## EXERCISE DIRECTIONS
Once you have checked each line below, report only the number of lines that contain the word "Thai".

===== THE DATA

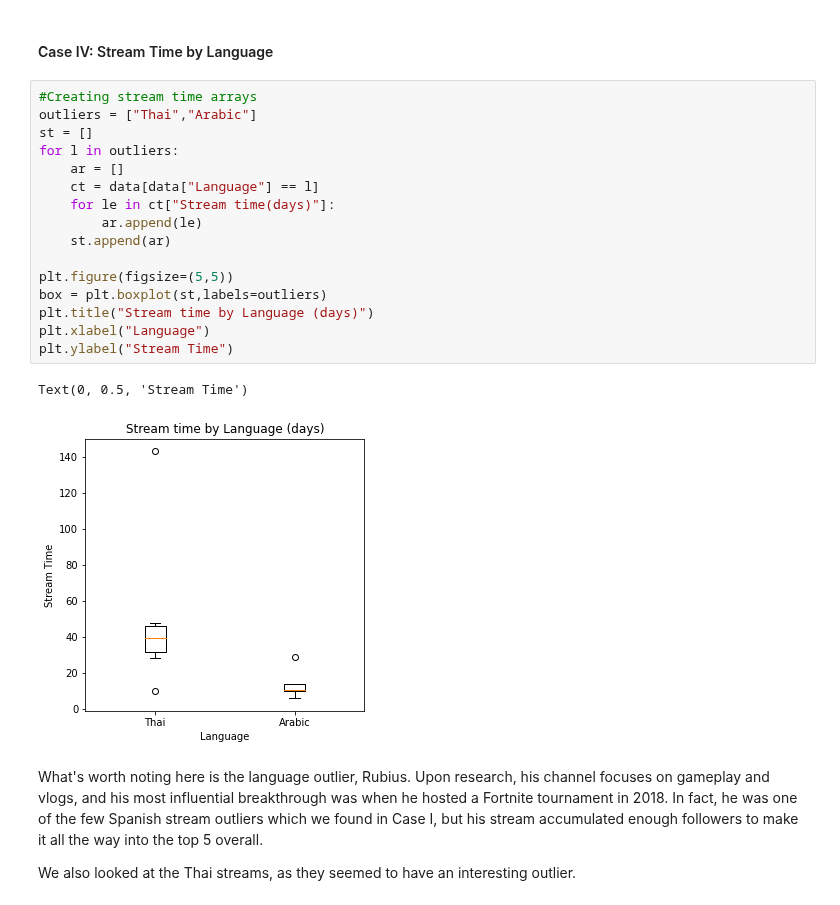
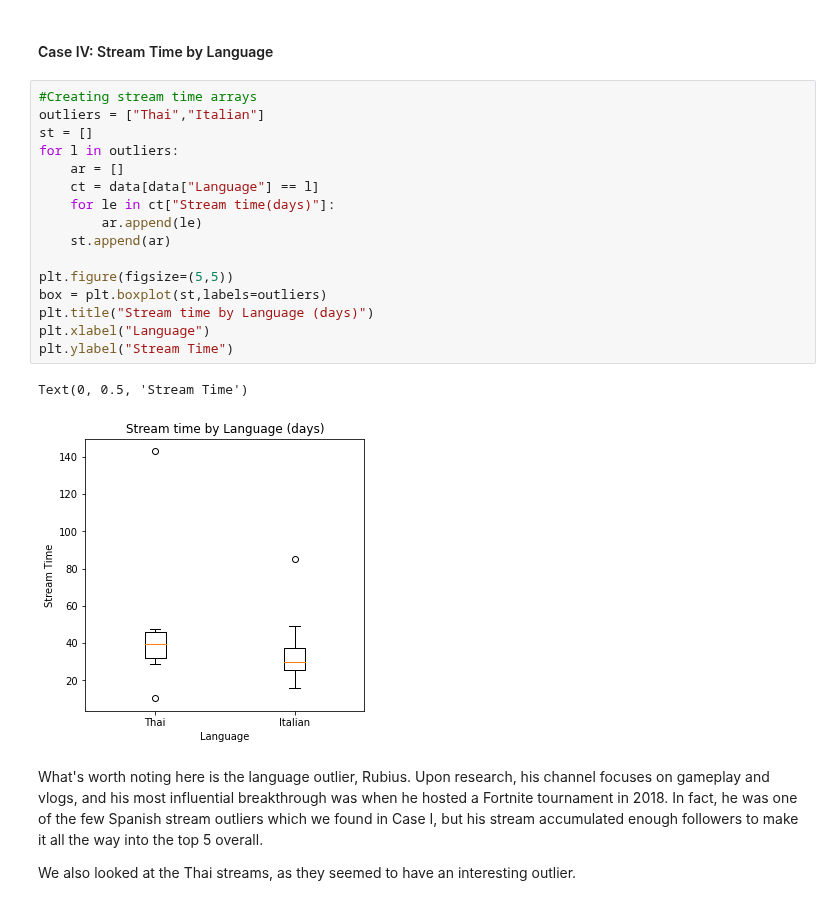
Before and after one commit to BeanutPutters/BeanutPutters.github.io, a Jupyter notebook: project0/Final.ipynb, the cells around one changed output. Drawn from its saved outputs; the diff is of its cells as text.

```diff
--- a/project0/Final.ipynb
+++ b/project0/Final.ipynb
@@ -450,23 +450,23 @@ data.sort_values(axis=0,by='Followers',ascending=False).head(5)
 #### Case IV: Stream Time by Language
 # %%
 #Creating stream time arrays
-outliers = ["Thai","Arabic"]
+outliers = ["Thai","Italian"]
 st = []
 for l in outliers:
     ar = []
     ct = data[data["Language"] == l]
     for le in ct["Stream time(days)"]:
         ar.append(le)
     st.append(ar)
 
 plt.figure(figsize=(5,5))
 box = plt.boxplot(st,labels=outliers)
 plt.title("Stream time by Language (days)")
 plt.xlabel("Language")
 plt.ylabel("Stream Time")
 # %% [output]
 Text(0, 0.5, 'Stream Time')
-[figure, old version]
+[figure, new version]
 # %% [markdown]
 What's worth noting here is the language outlier, Rubius. Upon research, his channel focuses on gameplay and vlogs, and his most influential breakthrough was when he hosted a Fortnite tournament in 2018. In fact, he was one of the few Spanish stream outliers which we found in Case I, but his stream accumulated enough followers to make it all the way into the top 5 overall.
 
```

==========

## SOLUTION TO THE PROBLEM
2